December 7, 2013 Updated: July 18, 2015

The Nigerian federal government called on the Academic Staff Union of Universities (ASUU) to end its several-month-long strike and accused the opposition All Progressives Congress of politicizing and manipulating the industrial action.

“By the time we finish with the strike, the crisis will take its toll on states as many of them won’t be able to pay allowances,” Minister of Information Labaran Maku said, adding that the strike is starting to damage the Nigerian education sector, reported the Osun Defender.

He said that some states might not be able to pay allowances on lecturers by the time the strike ends.

Maku also accused the All Progressives Congress of manipulating the strike.

“I know ASUU very well. ASUU went into the strike out of the conviction that they would get more resources for the universities but opportunists in the [Congress] who do not know that the umbrella is now standing on top of the APC symbols are trying to make gains out of it,” he said.

The All Progressives Congress, he added, “[are] trying to take advantage of the strike by pretending that they have something better to offer. But they have nothing to offer, nothing except criticism.”

The ASUU has been on strike since July, and the union has said that the federal government failed to honor a 2009 deal that would upgrade facilities and improve the welfare of lecturers.

Maku said that the the federal government has provided N200 billion for the upgrade and N65 billion for striking teachers.

“In every country in the world, there are challenges in the education sector, but these vary. You cannot address a 30-year-old problem in one moment,” he said.

This comes a day after the Bobboi Kaigama, the president of the Trade Union Congress, said the strike will end by Monday–a deadline set by the federal government.

“We will mediate and call back both parties to the negotiation table,” he said, reported the New Mail. “The good thing is that they are both committed to ending the strike.”
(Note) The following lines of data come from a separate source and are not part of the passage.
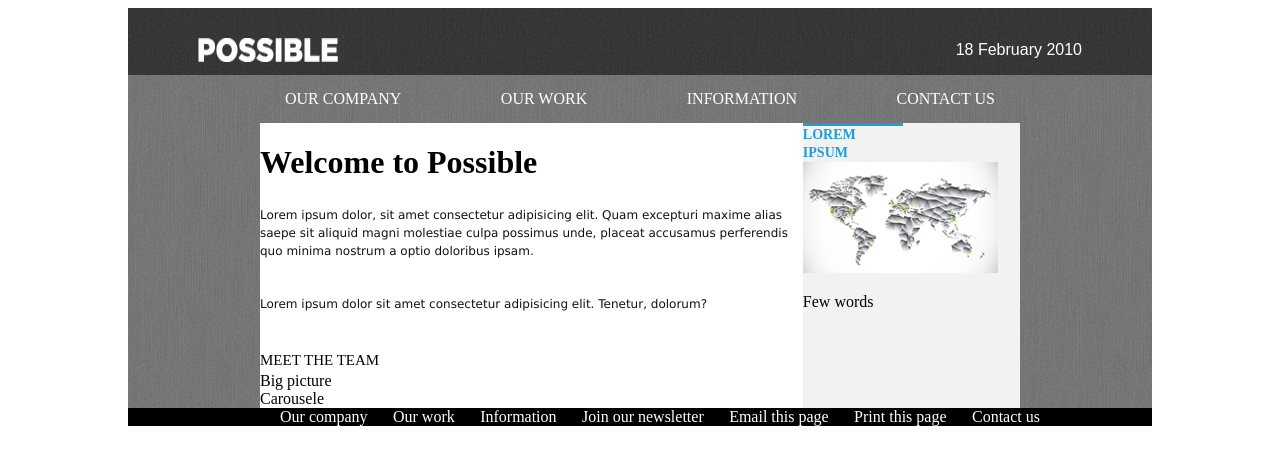
Repository: grzegorzgebala/possible-site
Page: index.html
An editor plug-in stored every save of this project. The page is shown before and after the next save, followed by the edit.
The browser window is 1280 px wide. The pictures show the whole page.
The style sheet was rebuilt from its Sass, Less or Tailwind sources for each picture, by a compiler version that may differ from the author's.

Above is the page before, as saved 2020-02-15 22:29:01.

### index.html
<!DOCTYPE html>
<html>
	<head>
		<meta charset="utf-8">
		<link rel="stylesheet" type="text/css" href="css/style.css">
		<title>Possible page</title>
	</head>
	<body>
        <div class="container">
            <header>
                <img src="images/logo.png" alt="possible logo">
                <div class="date">18 February 2010</div>
            </header>
            <nav class="menu">
                <ul>
                    <li>our company</li>
                    <li>our work</li>
                    <li>information</li>
                    <li>contact us</li>
                </ul>
            </nav>
            <div class="mainSite">
                <div class="leftSide">
                    <h1>Welcome to Possible</h1>
                    <article>Lorem ipsum dolor, sit amet consectetur adipisicing elit. Quam excepturi maxime alias saepe sit aliquid magni molestiae culpa possimus unde, placeat accusamus perferendis quo minima nostrum a optio doloribus ipsam.</article>
                    <article>Lorem ipsum dolor sit amet consectetur adipisicing elit. Tenetur, dolorum?</article>
                    <div class="meetTitle">Meet the team</div>
                    <div class="carousel">
                        <div>Big picture</div>
                        <div>Carousele</div>
                    </div>
                </div>
                <div class="rightSide">
                    <div class="rightTitle">lorem ipsum</div>
                    <img src="/images/map.png" alt="map">
                    <p>Few words</p>
                </div>
            </div>
            <footer>
                <ul>
                    <li>our company</li>
                    <li>our work</li>
                    <li>information</li>
                    <li>join our newsletter</li>
                    <li>email this page</li>
                    <li>print this page</li>
                    <li>contact us</li>
                </ul>
            </footer>
        </div>
	</body>
</html>

### sass/style.scss
// variables
$menuElementsColor: #ffffff;
$contentElementsColor: #000000;
$footerBackgroundColor: #000000;
$menuHooverColor: #000000;
$activeMenuColor: #1d9ed9;
$sideMenuColor: #1d9ed9;
$fontMenu: "Proxima Nova";
$leftSideBackgroundColor: #ffffff;
$rightSideBackgroundColor: #f2f2f2;
$contentHeaderFont: "Proxima Nova";
$contentDescriptionFont: "Verdana";
$contentColor: #121212;

// page style
.container {
    max-width: 1024px;
    margin: 0 auto;
    background-image: url("/images/mainBackground.png");
}

// header style
header {
    background-image: url("/images/backgroundHeader.png");
    display: flex;
    justify-content: space-between;
    padding: 30px 70px 13px 70px;

    .date {
        color: $menuElementsColor;
        // font-size: 12px;
        line-height: 24px;
        font-family: "Arial";
        // font-weight: bold;
    }
}

// menu
.menu ul {
    max-width: 760px;
    margin: 5px auto;
    display: flex;
    justify-content: space-between;
    list-style-type: none;
    color: $menuElementsColor;
    text-transform: uppercase;
    padding: 0;

    :hover {
        background-color: $menuHooverColor;
        color: $activeMenuColor;
        cursor: pointer;
    }

    li {
        padding: 10px 25px;
    }
}

// main content
.mainSite {
    max-width: 760px;
    margin: 0 auto;
    display: flex;
    justify-content: center;
    flex-direction: row;

    .leftSide {
        width: 100%;
        background-color: $leftSideBackgroundColor;

        h1 {
            font-family: $contentHeaderFont;
        }

        article {
            font-family: $contentDescriptionFont;
            font-size: 12px;
            line-height: 18px;
            color: $contentColor;
            margin-top: 25px;
            margin-bottom: 35px;
        }
        .meetTitle {
            font-size: 15px;
            line-height: 24px;
            text-transform: uppercase;
            color: $contentElementsColor;
            font-family: $contentHeaderFont;
        }
    }


    .rightSide {
        background-color: $rightSideBackgroundColor;
        width: 40%;

        .rightTitle {
            text-transform: uppercase;
            color: $sideMenuColor;
            font-weight: bold;
            font-size: 14px;
            line-height: 18px;
            border-top: 3px solid $sideMenuColor;
            width: 100px;
        }
    }

}

// footer
footer {
    background: $footerBackgroundColor;
}

footer ul {
    display: flex;
    justify-content: space-between;
    max-width: 760px;
    margin: 0 auto;
    list-style-type: none;
    color: $menuElementsColor;
    background: $footerBackgroundColor;

    li::first-letter {
        text-transform: uppercase;
    }
}

After the next save:
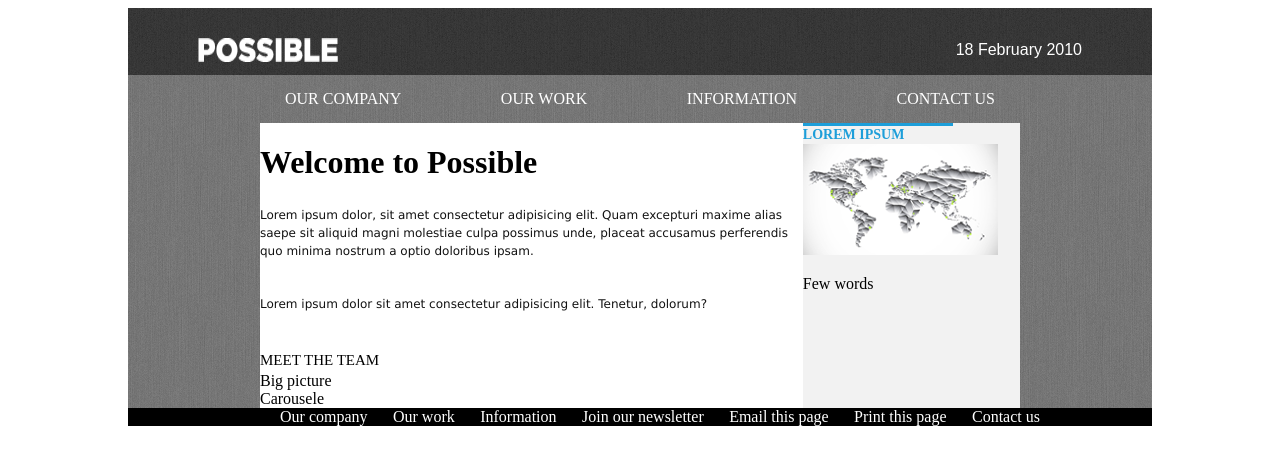
Saved 6 s later.
--- a/sass/style.scss
+++ b/sass/style.scss
@@ -102,7 +102,7 @@ header {
             font-size: 14px;
             line-height: 18px;
             border-top: 3px solid $sideMenuColor;
-            width: 100px;
+            width: 150px;
         }
     }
Kaigama said that leaders in the National Labor Congress are also taking part in the talks.

“Myself and my colleague from the NLC will ensure that this issue is quickly resolved. The most important thing is that both parties want a quick end to the strike. What is happening right now is as a result of a break in communication,” he said.